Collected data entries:

________________________

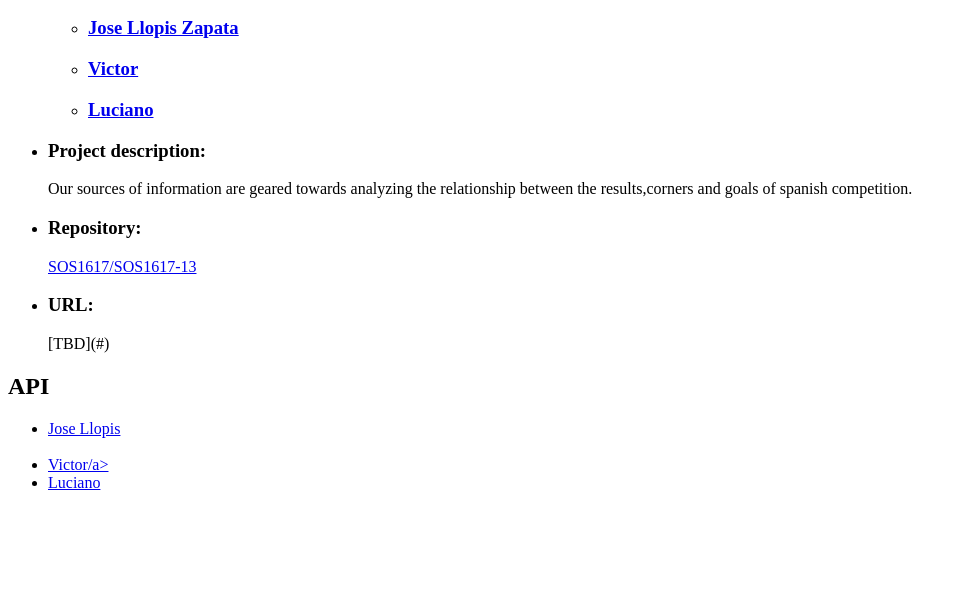
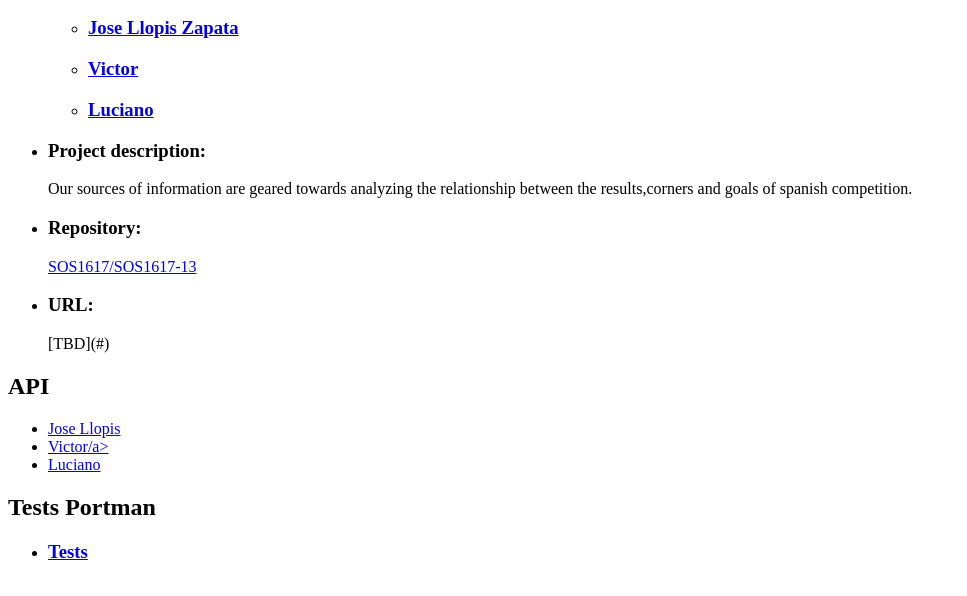
Before and after one commit to SOS1617/SOS1617-13, a website: page public/index.html in a window 1280 px wide. Shown: the part 96-692 px from the top of the page, without its empty margins (0-967 px from the left). Drawn offline with Linux system fonts and the light colour scheme.

Commit message:
deploy to heroku

```diff
--- a/public/index.html
+++ b/public/index.html
@@ -19,27 +19,16 @@
     <h2>API</h2>
         <ul>
 
-        <li><a href="http://sos1617-13-.herokuapp.com/api/v1/results">Jose Llopis <div class="postman-run-button"
-data-postman-action="collection/import"
-data-postman-var-1="d4a004f8e2f02bc1fc1d"></div>
-<script type="text/javascript">
-  (function (p,o,s,t,m,a,n) {
-    !p[s] && (p[s] = function () { (p[t] || (p[t] = [])).push(arguments); });
-    !o.getElementById(s+t) && o.getElementsByTagName("head")[0].appendChild((
-      (n = o.createElement("script")),
-      (n.id = s+t), (n.async = 1), (n.src = m), n
-    ));
-  }(window, document, "_pm", "PostmanRunObject", "https://run.pstmn.io/button.js"));
-</script></a></br></li>
+        <li><a href="http://sos1617-13-.herokuapp.com/api/v1/results">Jose Llopis</a></br></li>
         <li><a href="http://sos1617-13-.herokuapp.com/api/v1/corners">Victor/a></br></li>
         <li><a href="http://sos1617-13-.herokuapp.com/api/v1/goals">Luciano</a></br></li>
-        <!-- <li><a href="https://sos1617-11.herokuapp.com/api/v1/tests">Tests Postman</a></br></li>
+
         </ul>
 
     <h2>Tests Portman</h2>
         <ul>
-        <li><h3><a href='/tests'>Tests</a></h3></li>
-        </ul>-->
+        <li><h3><a href='/api/v1/test'>Tests</a></h3></li>
+        </ul>
 
 
 </body>
```
Also changed, not shown: test/test.html (+17 -0 lines).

________________________

Problem to work on → Which lines above hold the word "Jose"? Copy each of them.

Response below →
-        <li><a href="http://sos1617-13-.herokuapp.com/api/v1/results">Jose Llopis <div class="postman-run-button"
+        <li><a href="http://sos1617-13-.herokuapp.com/api/v1/results">Jose Llopis</a></br></li>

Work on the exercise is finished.